PROBLEM REQUIREMENTS ->
Exactly as written, return every line of the data below apart from the pictures.

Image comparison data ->

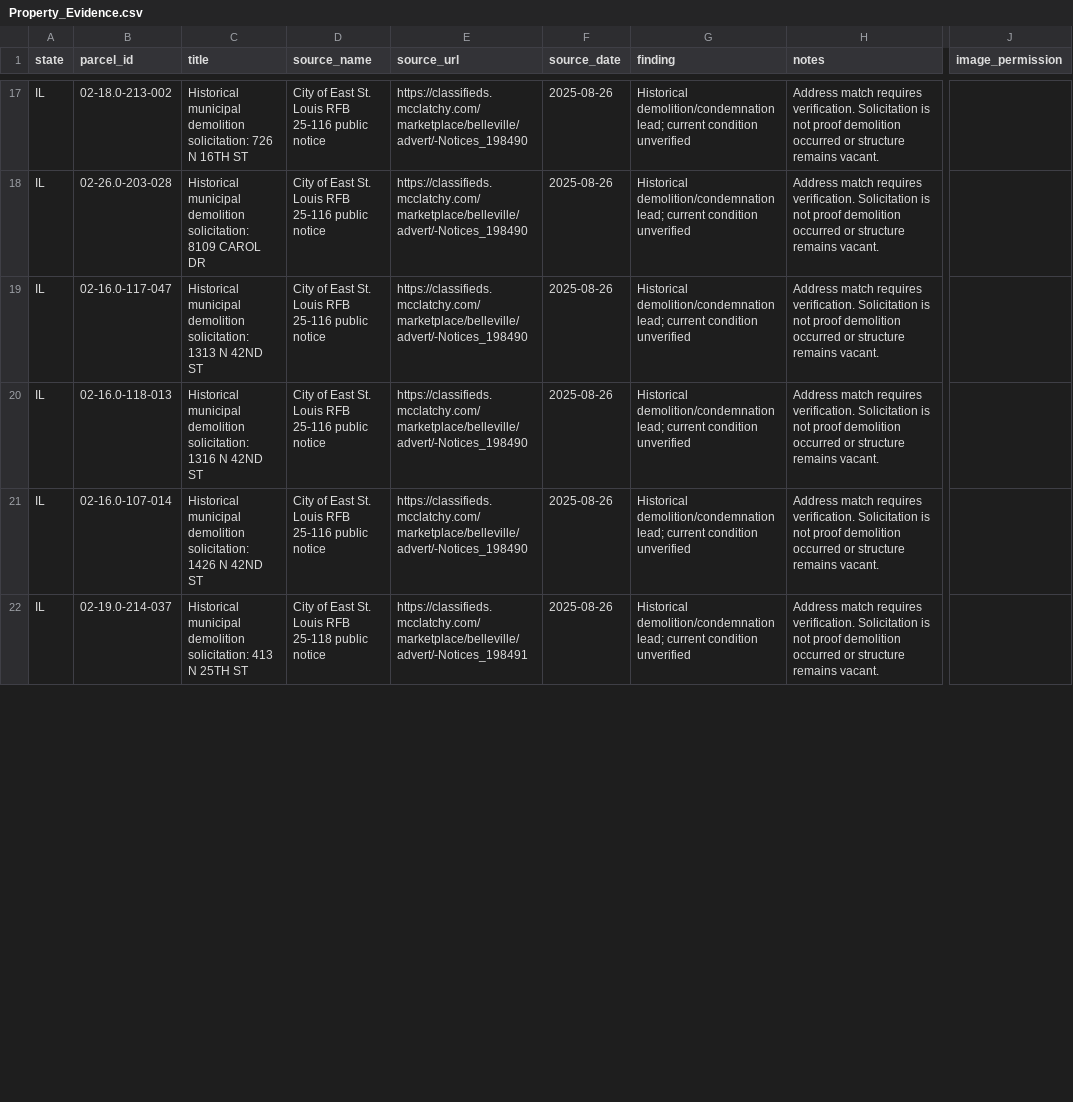
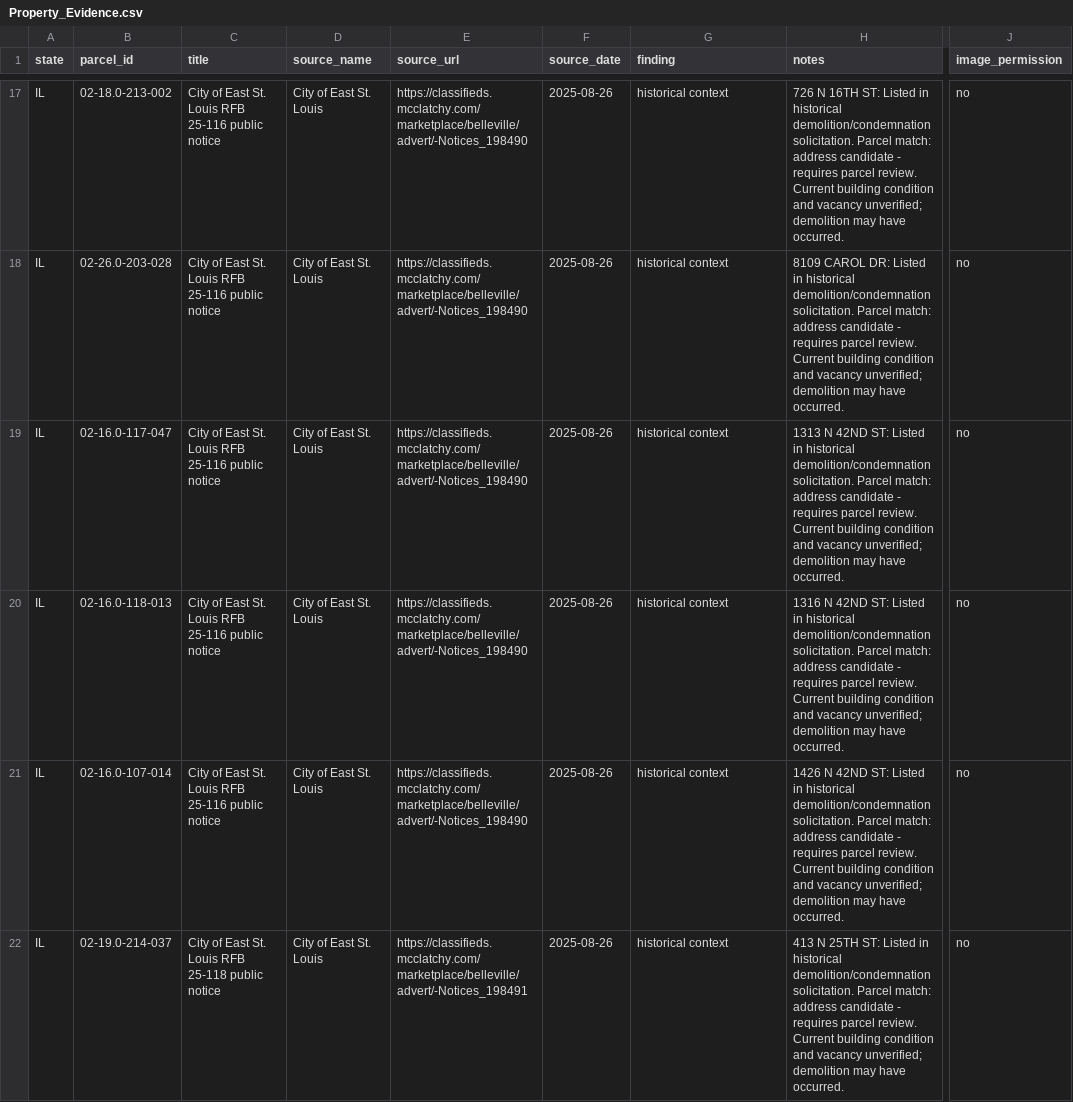
Before and after one commit to theringleader-bit/st-louis-urbex-explorer, a CSV file: Property_Evidence.csv, drawn as a sheet; only a part is shown, gaps mark what is left out; the diff covers the shown part only; the diff names each change by its address in the sheet, - before the commit and + after, or states it on an @@ line.

```diff
--- a/Property_Evidence.csv
+++ b/Property_Evidence.csv
-C17 (title): Historical municipal demolition solicitation: 726 N 16TH ST
+C17 (title): City of East St. Louis RFB 25-116 public notice
-D17:D21 (source_name): City of East St. Louis RFB 25-116 public notice
+D17:D21 (source_name): City of East St. Louis
-G17:G22 (finding): Historical demolition/condemnation lead; current condition unverified
+G17:G22 (finding): historical context
-H17 (notes): Address match requires verification. Solicitation is not proof demolition occurred or structure remains vacant.
+H17 (notes): 726 N 16TH ST: Listed in historical demolition/condemnation solicitation. Parcel match: address candidate - requires parcel review. Current building condition and vacancy unverified; demolition may have occurred.
-J17:J22 (image_permission): (empty)
+J17:J22 (image_permission): no
-C18 (title): Historical municipal demolition solicitation: 8109 CAROL DR
+C18 (title): City of East St. Louis RFB 25-116 public notice
-H18 (notes): Address match requires verification. Solicitation is not proof demolition occurred or structure remains vacant.
+H18 (notes): 8109 CAROL DR: Listed in historical demolition/condemnation solicitation. Parcel match: address candidate - requires parcel review. Current building condition and vacancy unverified; demolition may have occurred.
-C19 (title): Historical municipal demolition solicitation: 1313 N 42ND ST
+C19 (title): City of East St. Louis RFB 25-116 public notice
-H19 (notes): Address match requires verification. Solicitation is not proof demolition occurred or structure remains vacant.
+H19 (notes): 1313 N 42ND ST: Listed in historical demolition/condemnation solicitation. Parcel match: address candidate - requires parcel review. Current building condition and vacancy unverified; demolition may have occurred.
-C20 (title): Historical municipal demolition solicitation: 1316 N 42ND ST
+C20 (title): City of East St. Louis RFB 25-116 public notice
-H20 (notes): Address match requires verification. Solicitation is not proof demolition occurred or structure remains vacant.
+H20 (notes): 1316 N 42ND ST: Listed in historical demolition/condemnation solicitation. Parcel match: address candidate - requires parcel review. Current building condition and vacancy unverified; demolition may have occurred.
-C21 (title): Historical municipal demolition solicitation: 1426 N 42ND ST
+C21 (title): City of East St. Louis RFB 25-116 public notice
-H21 (notes): Address match requires verification. Solicitation is not proof demolition occurred or structure remains vacant.
+H21 (notes): 1426 N 42ND ST: Listed in historical demolition/condemnation solicitation. Parcel match: address candidate - requires parcel review. Current building condition and vacancy unverified; demolition may have occurred.
-C22 (title): Historical municipal demolition solicitation: 413 N 25TH ST
+C22 (title): City of East St. Louis RFB 25-118 public notice
-D22 (source_name): City of East St. Louis RFB 25-118 public notice
+D22 (source_name): City of East St. Louis
-H22 (notes): Address match requires verification. Solicitation is not proof demolition occurred or structure remains vacant.
+H22 (notes): 413 N 25TH ST: Listed in historical demolition/condemnation solicitation. Parcel match: address candidate - requires parcel review. Current building condition and vacancy unverified; demolition may have occurred.
```
Also changed, not shown: 100 edited cells elsewhere in this file, 1 other file.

WRITTEN ANSWER ->
Before and after one commit to theringleader-bit/st-louis-urbex-explorer, a CSV file: Property_Evidence.csv, drawn as a sheet; only a part is shown, gaps mark what is left out; the diff covers the shown part only; the diff names each change by its address in the sheet, - before the commit and + after, or states it on an @@ line.

```diff
--- a/Property_Evidence.csv
+++ b/Property_Evidence.csv
-C17 (title): Historical municipal demolition solicitation: 726 N 16TH ST
+C17 (title): City of East St. Louis RFB 25-116 public notice
-D17:D21 (source_name): City of East St. Louis RFB 25-116 public notice
+D17:D21 (source_name): City of East St. Louis
-G17:G22 (finding): Historical demolition/condemnation lead; current condition unverified
+G17:G22 (finding): historical context
-H17 (notes): Address match requires verification. Solicitation is not proof demolition occurred or structure remains vacant.
+H17 (notes): 726 N 16TH ST: Listed in historical demolition/condemnation solicitation. Parcel match: address candidate - requires parcel review. Current building condition and vacancy unverified; demolition may have occurred.
-J17:J22 (image_permission): (empty)
+J17:J22 (image_permission): no
-C18 (title): Historical municipal demolition solicitation: 8109 CAROL DR
+C18 (title): City of East St. Louis RFB 25-116 public notice
-H18 (notes): Address match requires verification. Solicitation is not proof demolition occurred or structure remains vacant.
+H18 (notes): 8109 CAROL DR: Listed in historical demolition/condemnation solicitation. Parcel match: address candidate - requires parcel review. Current building condition and vacancy unverified; demolition may have occurred.
-C19 (title): Historical municipal demolition solicitation: 1313 N 42ND ST
+C19 (title): City of East St. Louis RFB 25-116 public notice
-H19 (notes): Address match requires verification. Solicitation is not proof demolition occurred or structure remains vacant.
+H19 (notes): 1313 N 42ND ST: Listed in historical demolition/condemnation solicitation. Parcel match: address candidate - requires parcel review. Current building condition and vacancy unverified; demolition may have occurred.
-C20 (title): Historical municipal demolition solicitation: 1316 N 42ND ST
+C20 (title): City of East St. Louis RFB 25-116 public notice
-H20 (notes): Address match requires verification. Solicitation is not proof demolition occurred or structure remains vacant.
+H20 (notes): 1316 N 42ND ST: Listed in historical demolition/condemnation solicitation. Parcel match: address candidate - requires parcel review. Current building condition and vacancy unverified; demolition may have occurred.
-C21 (title): Historical municipal demolition solicitation: 1426 N 42ND ST
+C21 (title): City of East St. Louis RFB 25-116 public notice
-H21 (notes): Address match requires verification. Solicitation is not proof demolition occurred or structure remains vacant.
+H21 (notes): 1426 N 42ND ST: Listed in historical demolition/condemnation solicitation. Parcel match: address candidate - requires parcel review. Current building condition and vacancy unverified; demolition may have occurred.
-C22 (title): Historical municipal demolition solicitation: 413 N 25TH ST
+C22 (title): City of East St. Louis RFB 25-118 public notice
-D22 (source_name): City of East St. Louis RFB 25-118 public notice
+D22 (source_name): City of East St. Louis
-H22 (notes): Address match requires verification. Solicitation is not proof demolition occurred or structure remains vacant.
+H22 (notes): 413 N 25TH ST: Listed in historical demolition/condemnation solicitation. Parcel match: address candidate - requires parcel review. Current building condition and vacancy unverified; demolition may have occurred.
```
Also changed, not shown: 100 edited cells elsewhere in this file, 1 other file.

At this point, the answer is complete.